### Exercise goal
Below are records; how many of their lines contain "Semana"? Give the number and no other words.

Data extracts section start

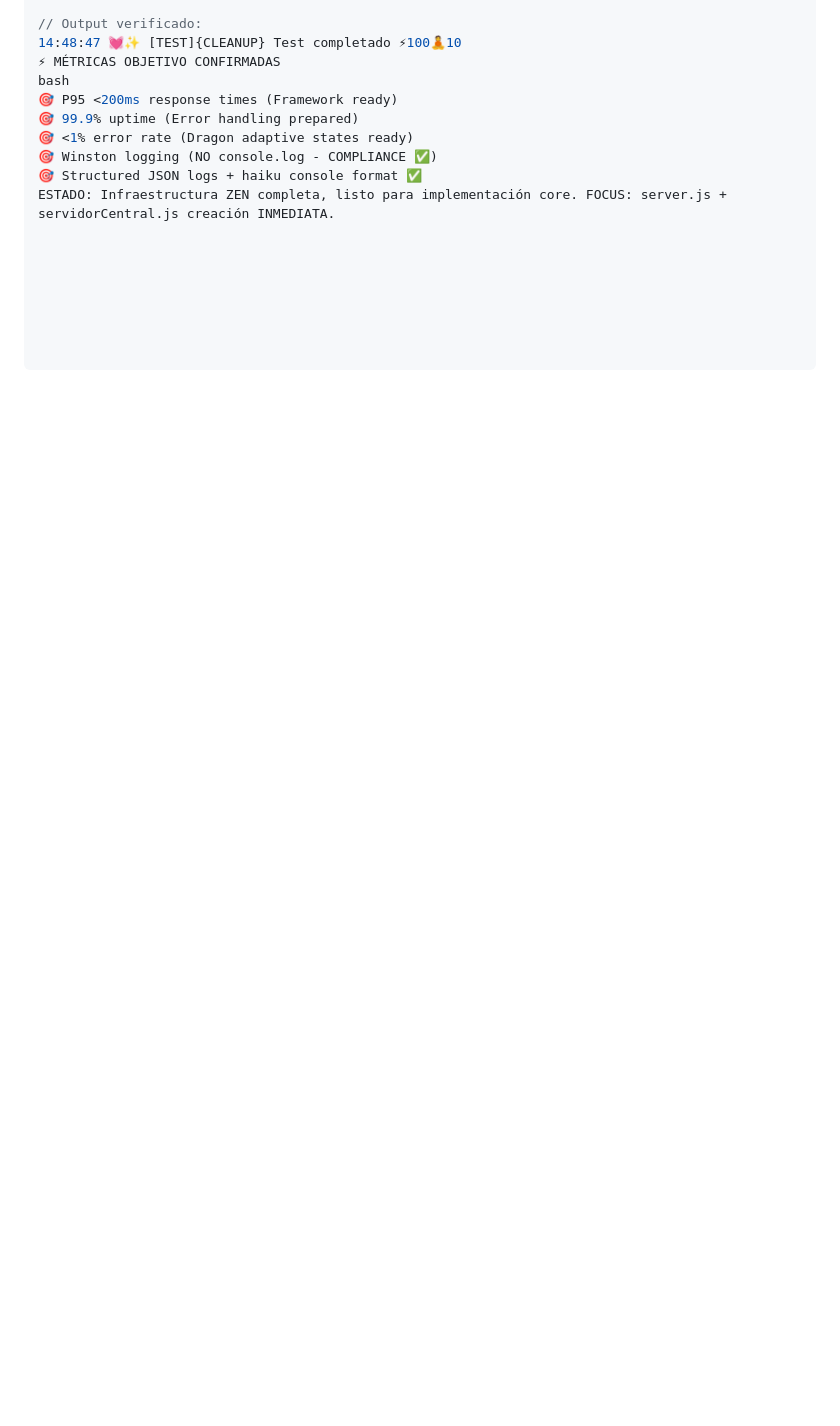
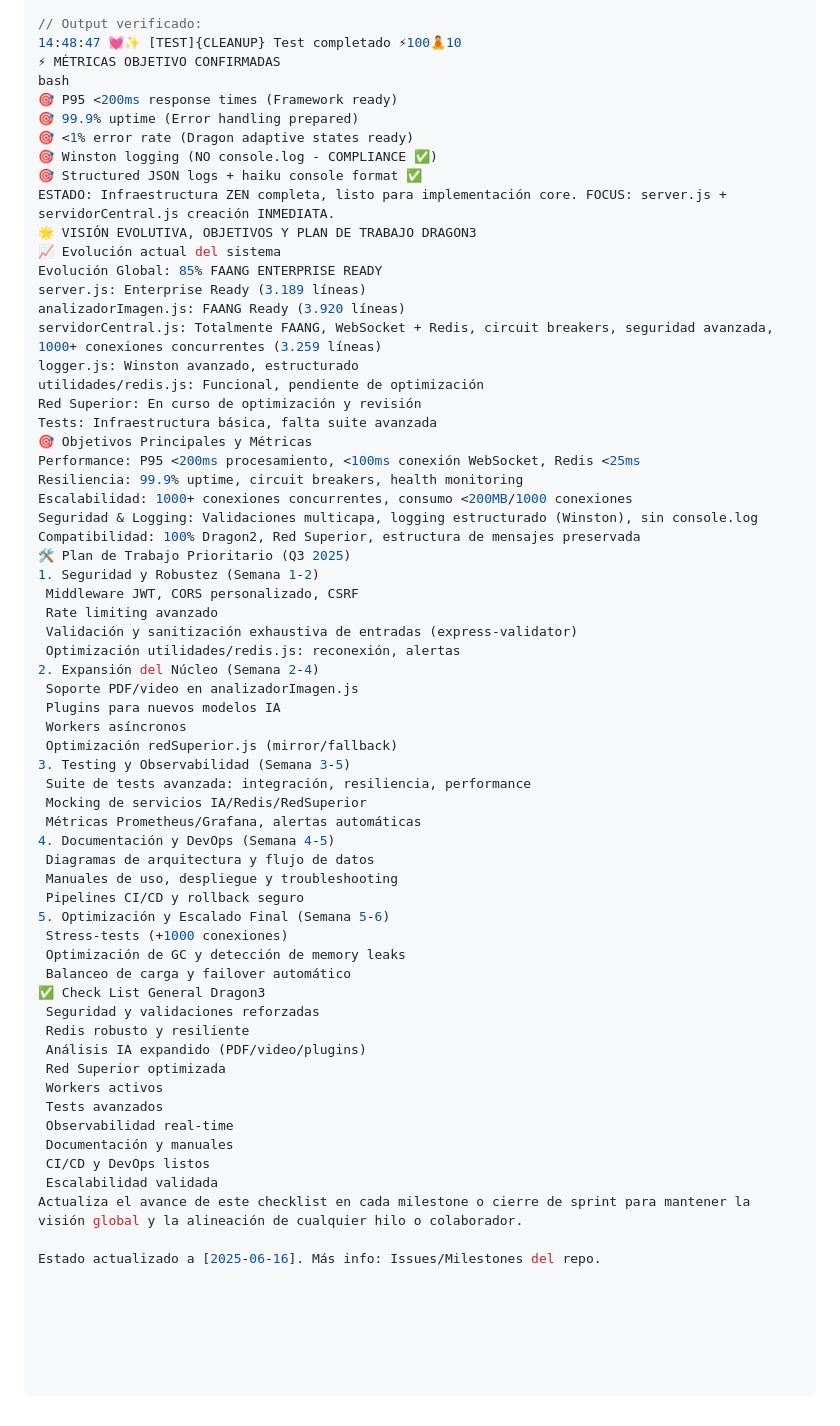
Before and after one commit to GustavoHerraiz/Dragon3, a Markdown page: README.md, the part around the change. Drawn GitHub-style; blank space fills up the shorter version.

```diff
--- a/README.md
+++ b/README.md
@@ -261,3 +261,56 @@ bash
 🎯 Winston logging (NO console.log - COMPLIANCE ✅)
 🎯 Structured JSON logs + haiku console format ✅
 ESTADO: Infraestructura ZEN completa, listo para implementación core. FOCUS: server.js + servidorCentral.js creación INMEDIATA.
+🌟 VISIÓN EVOLUTIVA, OBJETIVOS Y PLAN DE TRABAJO DRAGON3
+📈 Evolución actual del sistema
+Evolución Global: 85% FAANG ENTERPRISE READY
+server.js: Enterprise Ready (3.189 líneas)
+analizadorImagen.js: FAANG Ready (3.920 líneas)
+servidorCentral.js: Totalmente FAANG, WebSocket + Redis, circuit breakers, seguridad avanzada, 1000+ conexiones concurrentes (3.259 líneas)
+logger.js: Winston avanzado, estructurado
+utilidades/redis.js: Funcional, pendiente de optimización
+Red Superior: En curso de optimización y revisión
+Tests: Infraestructura básica, falta suite avanzada
+🎯 Objetivos Principales y Métricas
+Performance: P95 <200ms procesamiento, <100ms conexión WebSocket, Redis <25ms
+Resiliencia: 99.9% uptime, circuit breakers, health monitoring
+Escalabilidad: 1000+ conexiones concurrentes, consumo <200MB/1000 conexiones
+Seguridad & Logging: Validaciones multicapa, logging estructurado (Winston), sin console.log
+Compatibilidad: 100% Dragon2, Red Superior, estructura de mensajes preservada
+🛠️ Plan de Trabajo Prioritario (Q3 2025)
+1. Seguridad y Robustez (Semana 1-2)
+ Middleware JWT, CORS personalizado, CSRF
+ Rate limiting avanzado
+ Validación y sanitización exhaustiva de entradas (express-validator)
+ Optimización utilidades/redis.js: reconexión, alertas
+2. Expansión del Núcleo (Semana 2-4)
+ Soporte PDF/video en analizadorImagen.js
+ Plugins para nuevos modelos IA
+ Workers asíncronos
+ Optimización redSuperior.js (mirror/fallback)
+3. Testing y Observabilidad (Semana 3-5)
+ Suite de tests avanzada: integración, resiliencia, performance
+ Mocking de servicios IA/Redis/RedSuperior
+ Métricas Prometheus/Grafana, alertas automáticas
+4. Documentación y DevOps (Semana 4-5)
+ Diagramas de arquitectura y flujo de datos
+ Manuales de uso, despliegue y troubleshooting
+ Pipelines CI/CD y rollback seguro
+5. Optimización y Escalado Final (Semana 5-6)
+ Stress-tests (+1000 conexiones)
+ Optimización de GC y detección de memory leaks
+ Balanceo de carga y failover automático
+✅ Check List General Dragon3
+ Seguridad y validaciones reforzadas
+ Redis robusto y resiliente
+ Análisis IA expandido (PDF/video/plugins)
+ Red Superior optimizada
+ Workers activos
+ Tests avanzados
+ Observabilidad real-time
+ Documentación y manuales
+ CI/CD y DevOps listos
+ Escalabilidad validada
+Actualiza el avance de este checklist en cada milestone o cierre de sprint para mantener la visión global y la alineación de cualquier hilo o colaborador.
+
+Estado actualizado a [2025-06-16]. Más info: Issues/Milestones del repo.
```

Data extracts section end

### Answer space
5